What you will do =
Determine the number of lines in the data that contain "Update". Answer with that number only.

Data supplied =
....

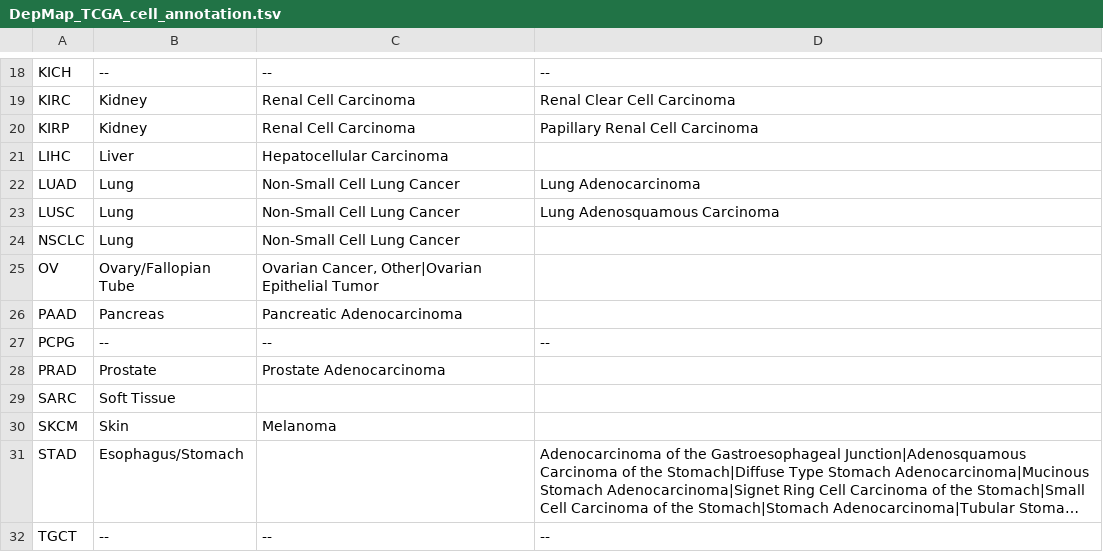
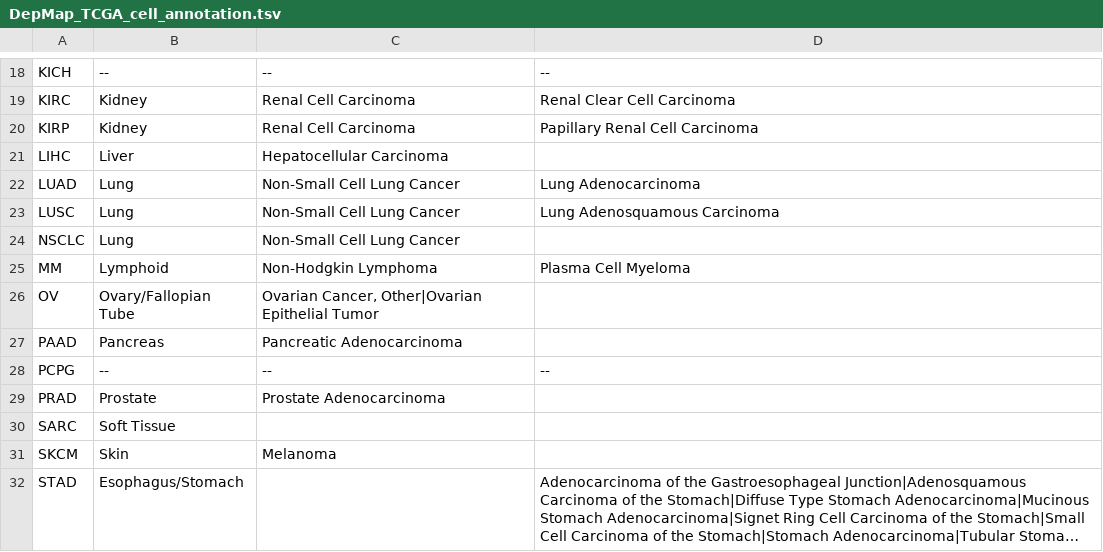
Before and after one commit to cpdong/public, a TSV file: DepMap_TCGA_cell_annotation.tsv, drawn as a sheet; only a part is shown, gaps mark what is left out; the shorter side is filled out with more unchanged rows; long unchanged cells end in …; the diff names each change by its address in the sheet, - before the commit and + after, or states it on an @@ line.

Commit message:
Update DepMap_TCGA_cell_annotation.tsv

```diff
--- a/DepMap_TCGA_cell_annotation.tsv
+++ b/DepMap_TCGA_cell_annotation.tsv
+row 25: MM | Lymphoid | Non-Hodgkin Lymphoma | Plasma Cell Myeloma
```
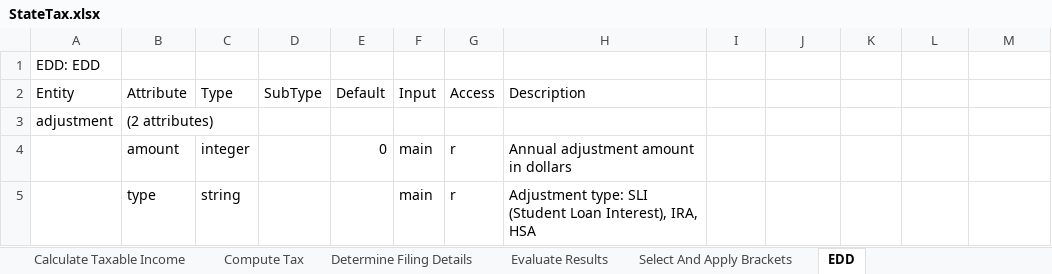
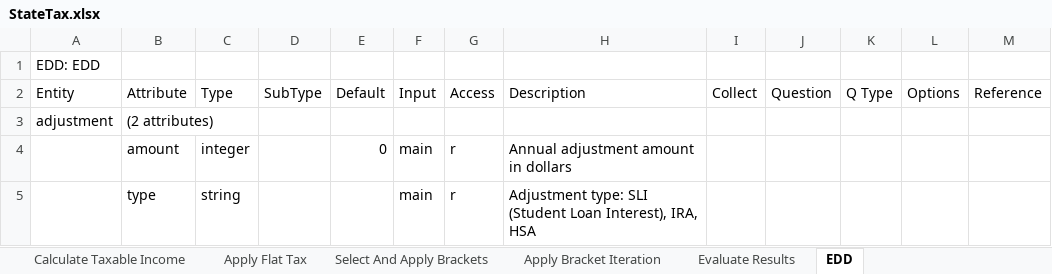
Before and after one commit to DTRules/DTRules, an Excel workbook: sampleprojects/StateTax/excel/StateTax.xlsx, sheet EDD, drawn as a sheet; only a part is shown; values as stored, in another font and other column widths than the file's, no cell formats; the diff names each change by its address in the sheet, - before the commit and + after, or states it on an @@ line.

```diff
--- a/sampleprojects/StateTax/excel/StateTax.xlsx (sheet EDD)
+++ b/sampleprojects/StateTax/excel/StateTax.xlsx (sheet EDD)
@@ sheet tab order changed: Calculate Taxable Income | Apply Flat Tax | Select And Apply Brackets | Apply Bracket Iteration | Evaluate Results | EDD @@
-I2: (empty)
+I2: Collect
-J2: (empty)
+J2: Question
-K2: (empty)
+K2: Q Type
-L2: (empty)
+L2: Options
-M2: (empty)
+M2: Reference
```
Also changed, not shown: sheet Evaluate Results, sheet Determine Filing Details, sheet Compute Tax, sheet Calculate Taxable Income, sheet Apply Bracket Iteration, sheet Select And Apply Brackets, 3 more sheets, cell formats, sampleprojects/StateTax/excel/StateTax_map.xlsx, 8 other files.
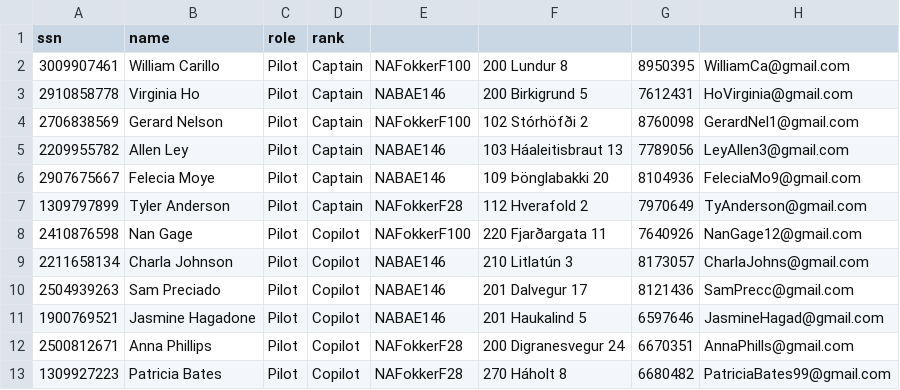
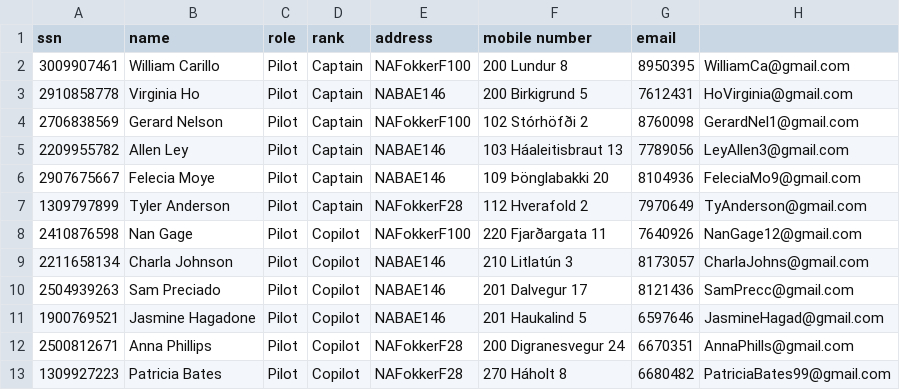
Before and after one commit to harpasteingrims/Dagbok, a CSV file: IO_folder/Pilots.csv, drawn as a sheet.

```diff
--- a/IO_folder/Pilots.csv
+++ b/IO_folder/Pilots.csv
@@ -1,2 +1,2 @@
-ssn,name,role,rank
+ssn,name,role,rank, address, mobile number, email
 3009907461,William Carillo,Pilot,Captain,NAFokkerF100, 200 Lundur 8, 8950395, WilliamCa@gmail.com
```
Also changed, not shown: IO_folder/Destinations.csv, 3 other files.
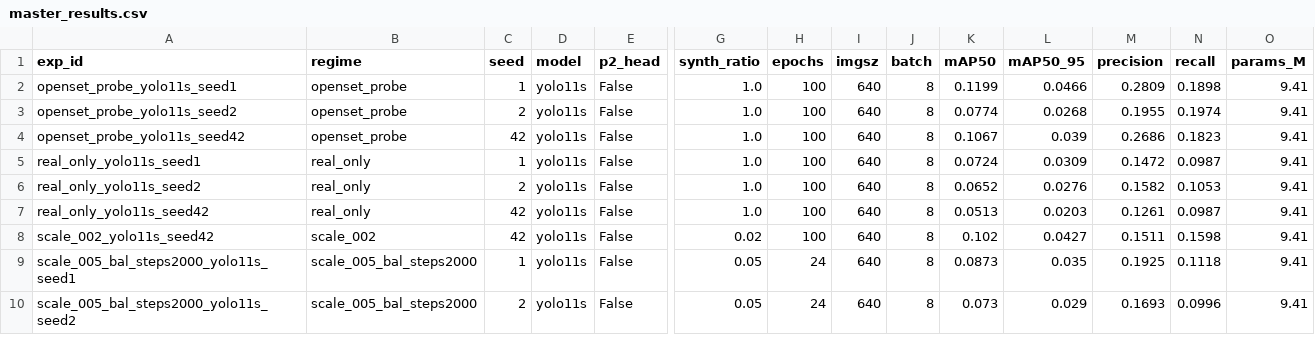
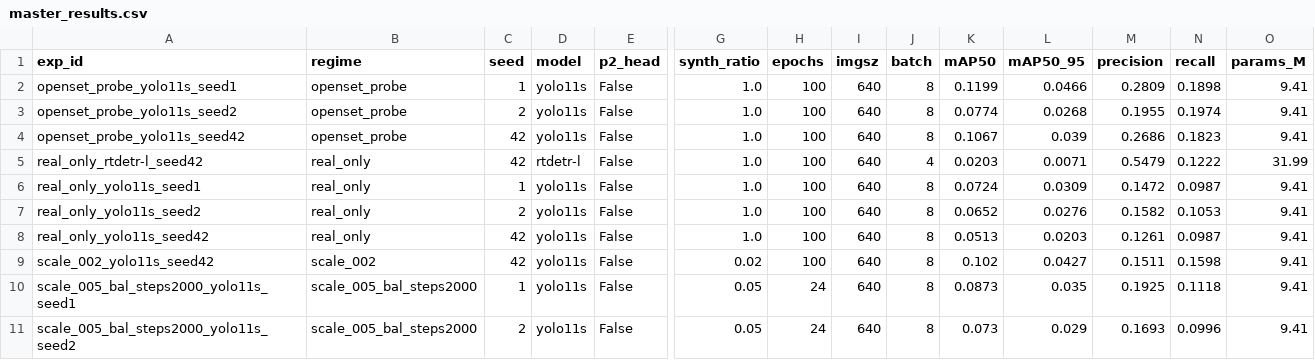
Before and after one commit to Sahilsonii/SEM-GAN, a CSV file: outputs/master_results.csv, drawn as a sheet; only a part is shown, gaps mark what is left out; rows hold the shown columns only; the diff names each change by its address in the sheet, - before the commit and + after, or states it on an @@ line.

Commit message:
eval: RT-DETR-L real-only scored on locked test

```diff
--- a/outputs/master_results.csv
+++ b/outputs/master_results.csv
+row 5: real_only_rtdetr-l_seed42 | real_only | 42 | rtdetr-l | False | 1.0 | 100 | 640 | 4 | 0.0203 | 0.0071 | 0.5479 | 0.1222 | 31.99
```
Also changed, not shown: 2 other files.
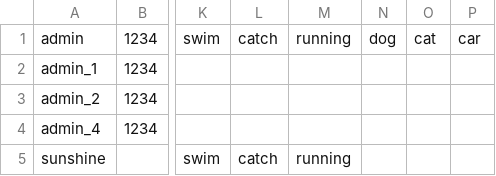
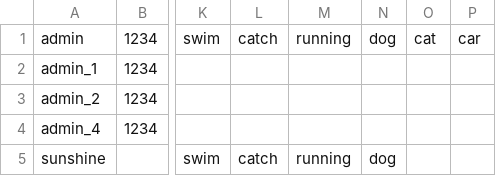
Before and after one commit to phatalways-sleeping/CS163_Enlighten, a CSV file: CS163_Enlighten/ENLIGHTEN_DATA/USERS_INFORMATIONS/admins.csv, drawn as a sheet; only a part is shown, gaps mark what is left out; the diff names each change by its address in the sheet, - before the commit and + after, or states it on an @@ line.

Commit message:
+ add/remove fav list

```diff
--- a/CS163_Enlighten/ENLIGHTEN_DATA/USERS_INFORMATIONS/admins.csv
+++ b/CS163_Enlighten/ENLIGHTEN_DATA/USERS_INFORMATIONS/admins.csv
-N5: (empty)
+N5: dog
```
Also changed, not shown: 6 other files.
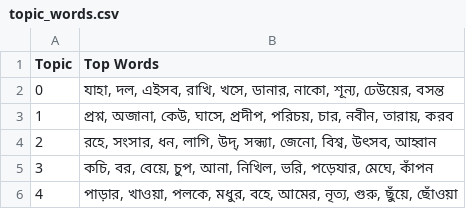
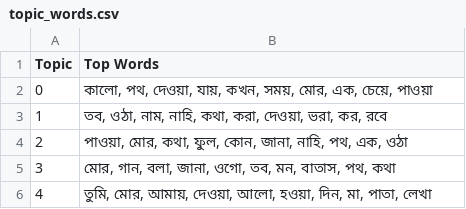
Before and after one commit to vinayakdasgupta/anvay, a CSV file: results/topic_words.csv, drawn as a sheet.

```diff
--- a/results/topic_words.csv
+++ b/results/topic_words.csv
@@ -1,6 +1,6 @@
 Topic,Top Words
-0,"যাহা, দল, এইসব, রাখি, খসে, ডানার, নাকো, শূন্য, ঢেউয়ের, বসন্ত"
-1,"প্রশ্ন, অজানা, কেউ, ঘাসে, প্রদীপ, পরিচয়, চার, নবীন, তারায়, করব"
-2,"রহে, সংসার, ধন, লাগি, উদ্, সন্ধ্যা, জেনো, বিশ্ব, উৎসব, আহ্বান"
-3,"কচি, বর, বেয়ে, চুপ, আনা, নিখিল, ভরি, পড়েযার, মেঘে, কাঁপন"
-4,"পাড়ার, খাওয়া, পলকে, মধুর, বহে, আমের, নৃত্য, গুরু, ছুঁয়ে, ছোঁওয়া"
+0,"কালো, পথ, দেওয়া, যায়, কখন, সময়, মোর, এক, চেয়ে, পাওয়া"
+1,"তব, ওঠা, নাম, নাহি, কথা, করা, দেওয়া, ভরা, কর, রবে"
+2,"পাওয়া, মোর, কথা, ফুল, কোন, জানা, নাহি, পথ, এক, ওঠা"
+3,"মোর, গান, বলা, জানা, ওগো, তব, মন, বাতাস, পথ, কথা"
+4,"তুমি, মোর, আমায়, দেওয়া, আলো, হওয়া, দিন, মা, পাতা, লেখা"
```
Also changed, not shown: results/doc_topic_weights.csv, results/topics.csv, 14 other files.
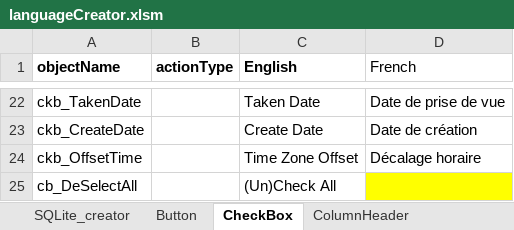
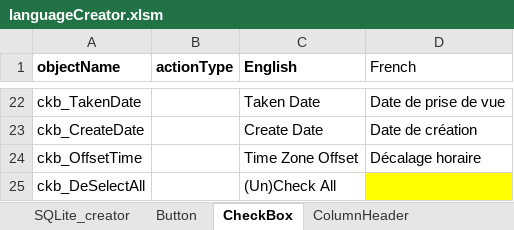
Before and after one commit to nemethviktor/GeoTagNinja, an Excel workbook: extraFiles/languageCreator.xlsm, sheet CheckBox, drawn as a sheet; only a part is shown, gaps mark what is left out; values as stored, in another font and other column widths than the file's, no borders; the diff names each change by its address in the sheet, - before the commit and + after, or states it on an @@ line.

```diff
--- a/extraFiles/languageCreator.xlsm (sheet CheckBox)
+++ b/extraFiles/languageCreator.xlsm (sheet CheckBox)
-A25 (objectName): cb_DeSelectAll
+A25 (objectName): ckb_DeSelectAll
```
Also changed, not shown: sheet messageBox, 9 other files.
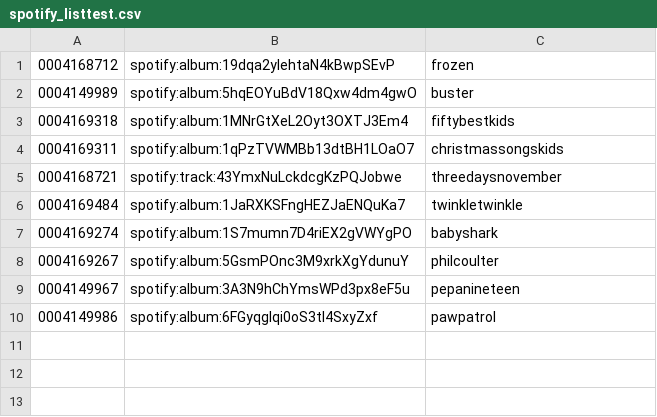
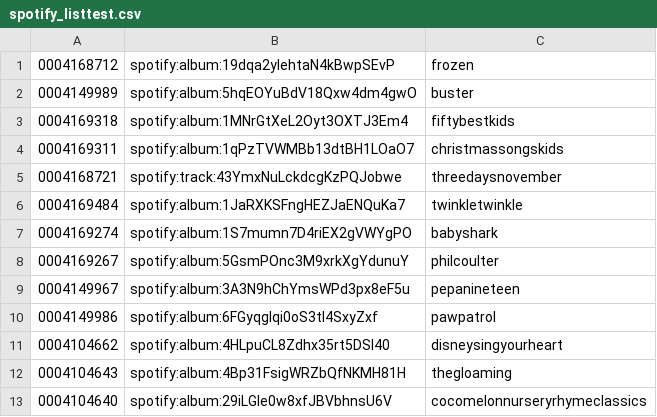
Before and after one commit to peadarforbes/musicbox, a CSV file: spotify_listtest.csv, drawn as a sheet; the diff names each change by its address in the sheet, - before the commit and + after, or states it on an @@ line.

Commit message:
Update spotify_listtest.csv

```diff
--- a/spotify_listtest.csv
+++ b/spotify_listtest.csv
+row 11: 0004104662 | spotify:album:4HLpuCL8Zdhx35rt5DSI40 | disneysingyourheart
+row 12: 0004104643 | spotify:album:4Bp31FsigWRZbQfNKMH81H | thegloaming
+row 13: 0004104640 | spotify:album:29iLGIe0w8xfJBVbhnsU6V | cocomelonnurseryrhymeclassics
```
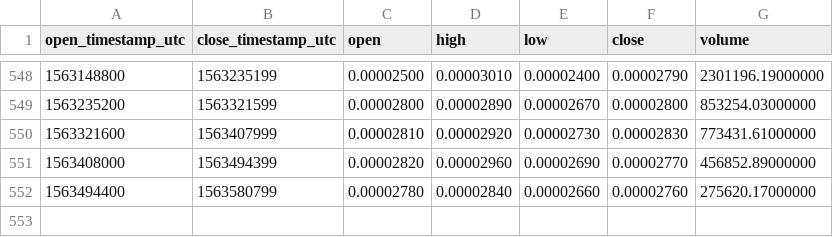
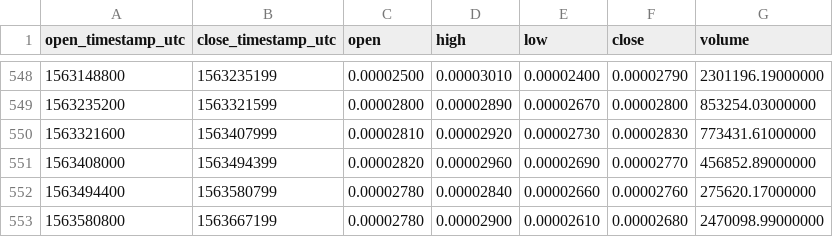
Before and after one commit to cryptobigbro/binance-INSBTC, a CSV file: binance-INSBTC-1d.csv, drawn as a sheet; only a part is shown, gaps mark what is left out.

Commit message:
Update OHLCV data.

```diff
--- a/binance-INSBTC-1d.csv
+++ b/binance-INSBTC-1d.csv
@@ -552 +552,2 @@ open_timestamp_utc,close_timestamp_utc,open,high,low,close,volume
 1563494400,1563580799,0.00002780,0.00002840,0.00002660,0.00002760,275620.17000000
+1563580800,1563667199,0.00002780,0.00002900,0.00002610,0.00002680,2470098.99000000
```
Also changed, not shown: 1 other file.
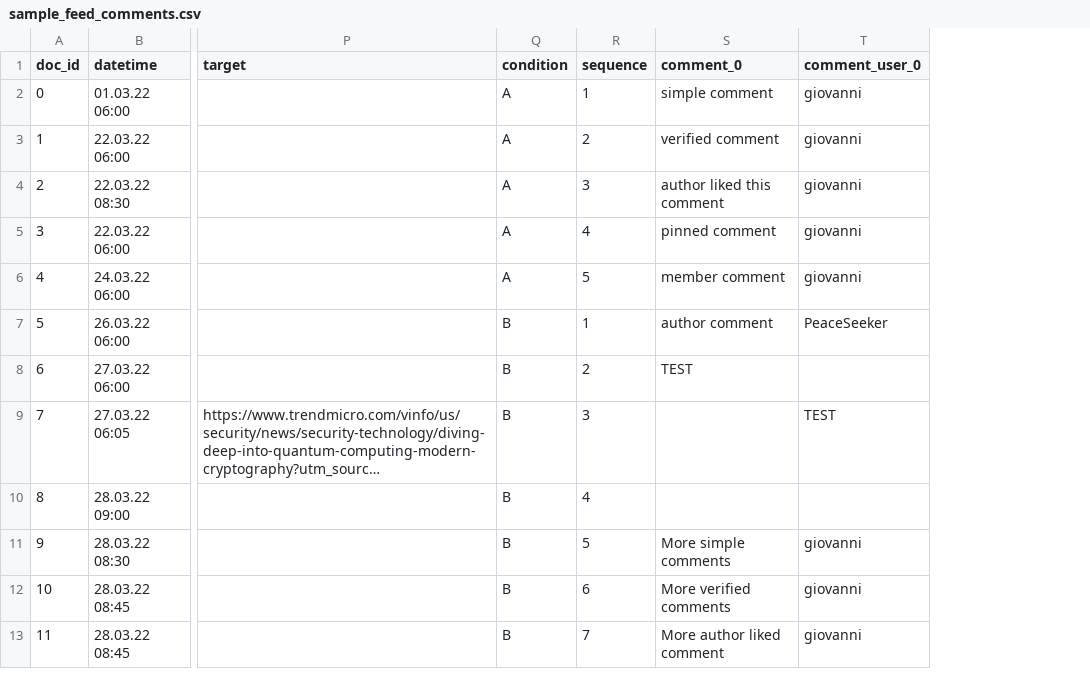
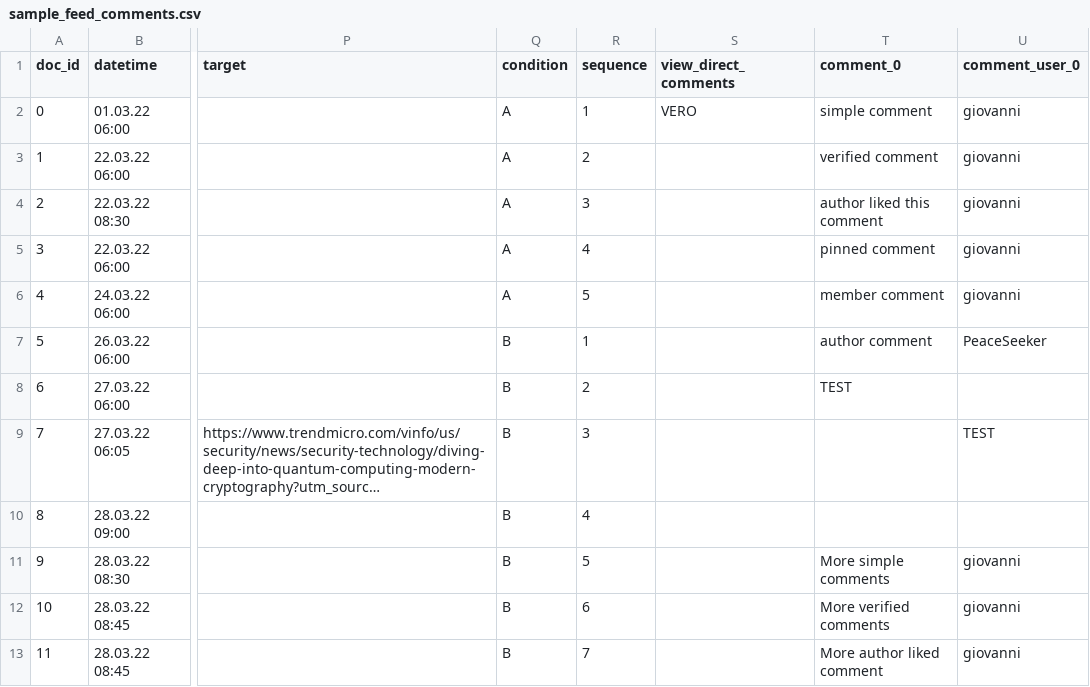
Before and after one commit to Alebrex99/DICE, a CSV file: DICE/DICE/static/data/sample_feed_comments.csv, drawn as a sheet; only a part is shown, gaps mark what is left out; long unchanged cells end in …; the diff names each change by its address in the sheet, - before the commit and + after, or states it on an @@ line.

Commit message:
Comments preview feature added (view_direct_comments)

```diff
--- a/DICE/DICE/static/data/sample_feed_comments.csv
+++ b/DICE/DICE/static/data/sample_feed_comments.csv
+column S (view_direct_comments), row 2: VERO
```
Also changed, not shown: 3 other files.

....

Task result =
3